Imagine the same number of overseas widgets coming in. But twice as much money bidding for them.
See what happens? Dollarized Trade figures DOUBLE. Which is why container counting of Twenty -foot Equivalent Units (TEUs) down at the docks is a much cleaner methodology.
With that warning in hand:
Advance International Trade in Goods
The international trade deficit was $104.3 billion in May, down $2.4 billion from $106.7 billion in April. Exports of goods for May were $176.6 billion, $2.0 billion more than April exports. Imports of goods for May were $280.9 billion, $0.4 billion less than April imports.
Strong Dollar makes the deficit smaller – for now. We simply pay less in this window. When it slams shut? BIG trouble.
But there is another problem lurking – and that is retail inventory build.

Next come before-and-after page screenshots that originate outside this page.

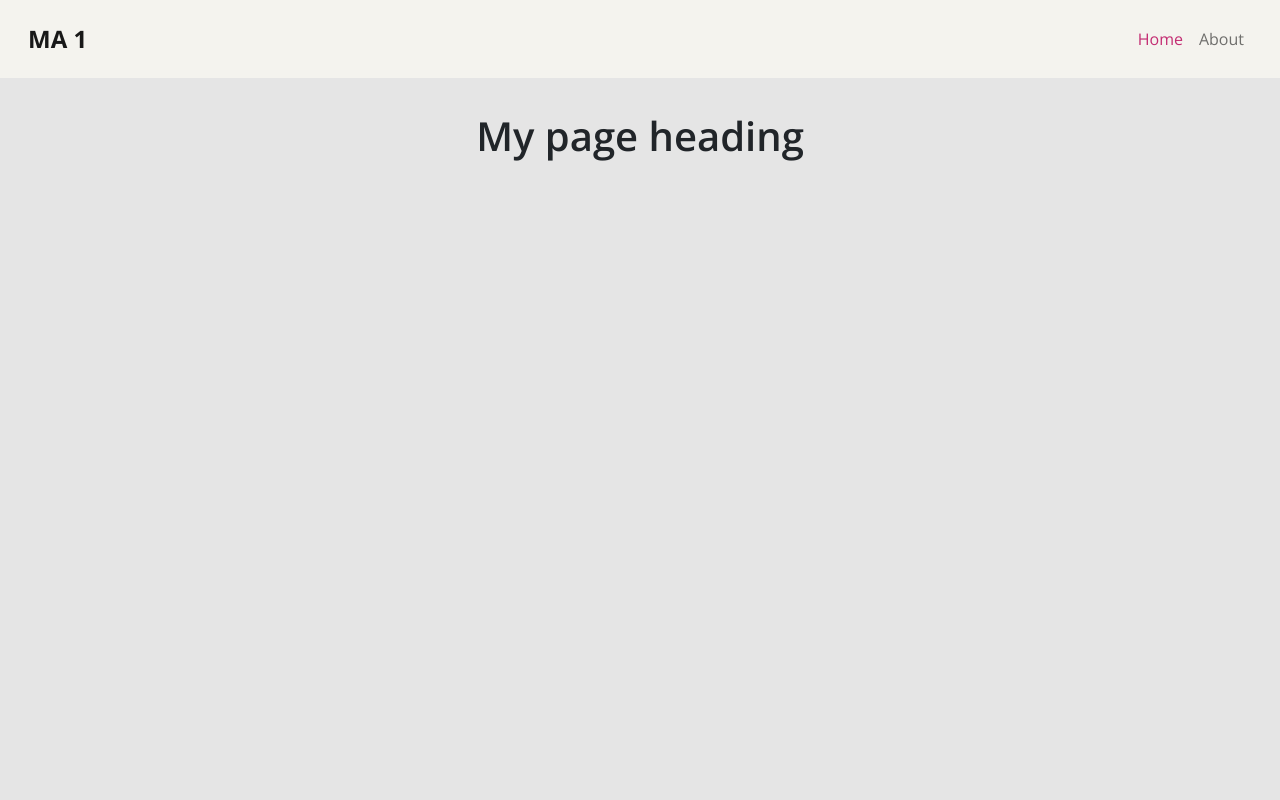
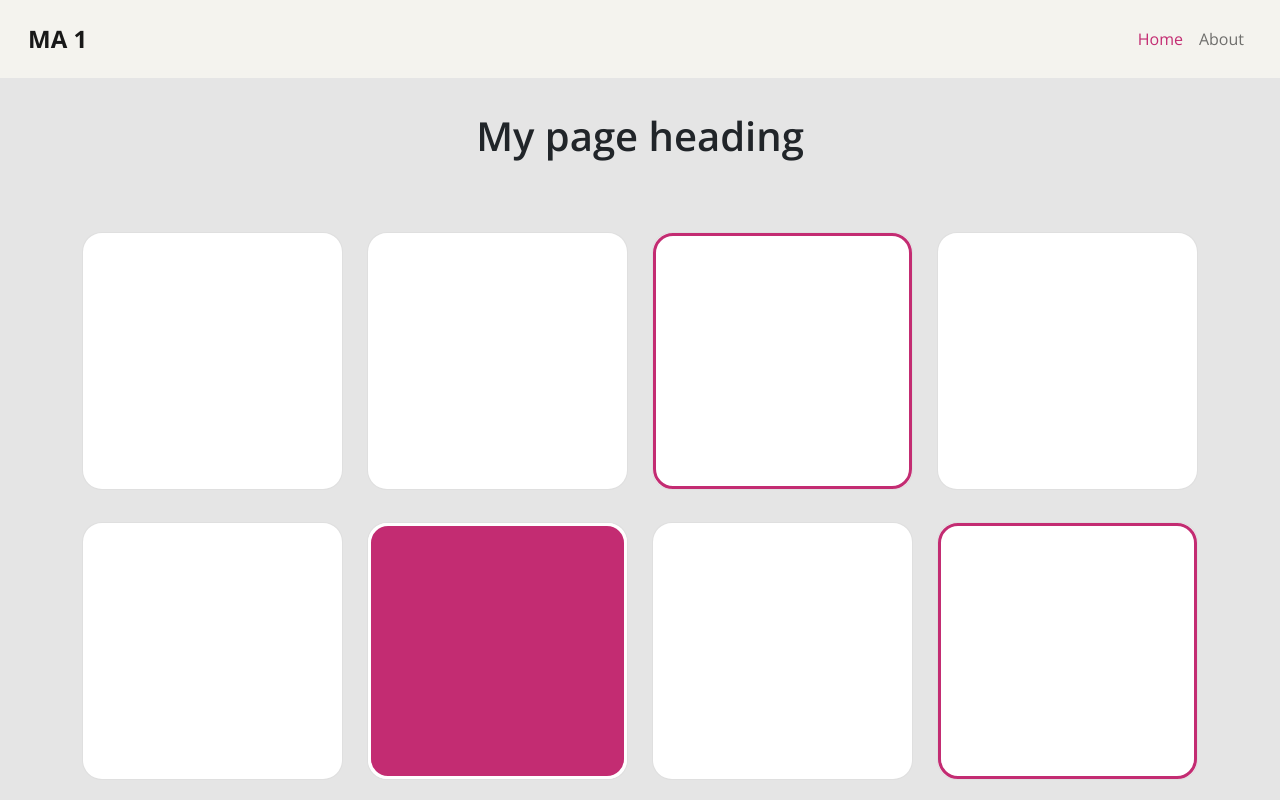
Before and after one commit to ToppHestmark/suphachai-hestmark-css-frameworks-ma1, a plain HTML site: page index.html in a window 1280 px wide. Drawn offline with nearby package versions, Linux system fonts and the light colour scheme.

Commit message:
Styled cards

```diff
--- a/index.html
+++ b/index.html
@@ -48,6 +48,50 @@
       <div class="container-fluid text-center py-5 home__header">
         <h1>My page heading</h1>
       </div>
+      <div class="container">
+        <div class="row">
+          <div class="col-md-6 col-lg-3 my-3">
+            <div class="card home__cardWrapper">
+              <div class="card-body home__cardBody"></div>
+            </div>
+          </div>
+          <div class="col-md-6 col-lg-3 my-3">
+            <div class="card home__cardWrapper">
+              <div class="card-body home__cardBody"></div>
+            </div>
+          </div>
+          <div class="col-md-6 col-lg-3 my-3">
+            <div class="card home__cardWrapper">
+              <div class="card-body home__cardBody home__soldOut"></div>
+            </div>
+          </div>
+          <div class="col-md-6 col-lg-3 my-3">
+            <div class="card home__cardWrapper">
+              <div class="card-body home__cardBody"></div>
+            </div>
+          </div>
+          <div class="col-md-6 col-lg-3 my-3">
+            <div class="card home__cardWrapper">
+              <div class="card-body home__cardBody"></div>
+            </div>
+          </div>
+          <div class="col-md-6 col-lg-3 my-3">
+            <div class="card home__cardWrapper">
+              <div class="card-body home__cardBody home__special"></div>
+            </div>
+          </div>
+          <div class="col-md-6 col-lg-3 my-3">
+            <div class="card home__cardWrapper">
+              <div class="card-body home__cardBody"></div>
+            </div>
+          </div>
+          <div class="col-md-6 col-lg-3 my-3">
+            <div class="card home__cardWrapper">
+              <div class="card-body home__cardBody home__soldOut"></div>
+            </div>
+          </div>
+        </div>
+      </div>
     </div>
 
     <script
--- a/styles/sass/partials/_layout.scss
+++ b/styles/sass/partials/_layout.scss
@@ -23,6 +23,24 @@ body {
   &__header h1 {
     font-weight: 600;
   }
+
+  &__cardWrapper,
+  &__cardBody {
+    border-radius: 20px;
+  }
+
+  &__cardBody {
+    height: 16rem;
+  }
+
+  &__soldOut {
+    border: 3px solid $primary;
+  }
+
+  &__special {
+    background-color: $primary;
+    border: 3px solid white;
+  }
 }
 
 // .container {
```
Also changed, not shown: styles/css/style.css, 1 other file.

People have a sense that bad juju is ahead so they may be pulling in their horns even before more (of Biden’s wrongheaded) economic impacts settle in.
Advance Wholesale Inventories
Wholesale inventories for May, adjusted for seasonal variations and trading day differences, but not for price changes, were estimated at an end-of-month level of $880.6 billion, up 2.0 percent (±0.2 percent) from April 2022, and were up 25.0 percent (±1.4 percent) from May 2021. The March 2022 to April 2022 percentage change was revised from up 2.2 percent (±0.2 percent) to up 2.3 percent (±0.4 percent).
With today’s figures and with some actuals for May out of the SoCal ports, you can visualize the “political reality gap” which distractions like the 50-year running BS over Roe versus Re-election keep most people from thinking about.
Shotgun News Analytics
Requires no particular aim – which suits us fine.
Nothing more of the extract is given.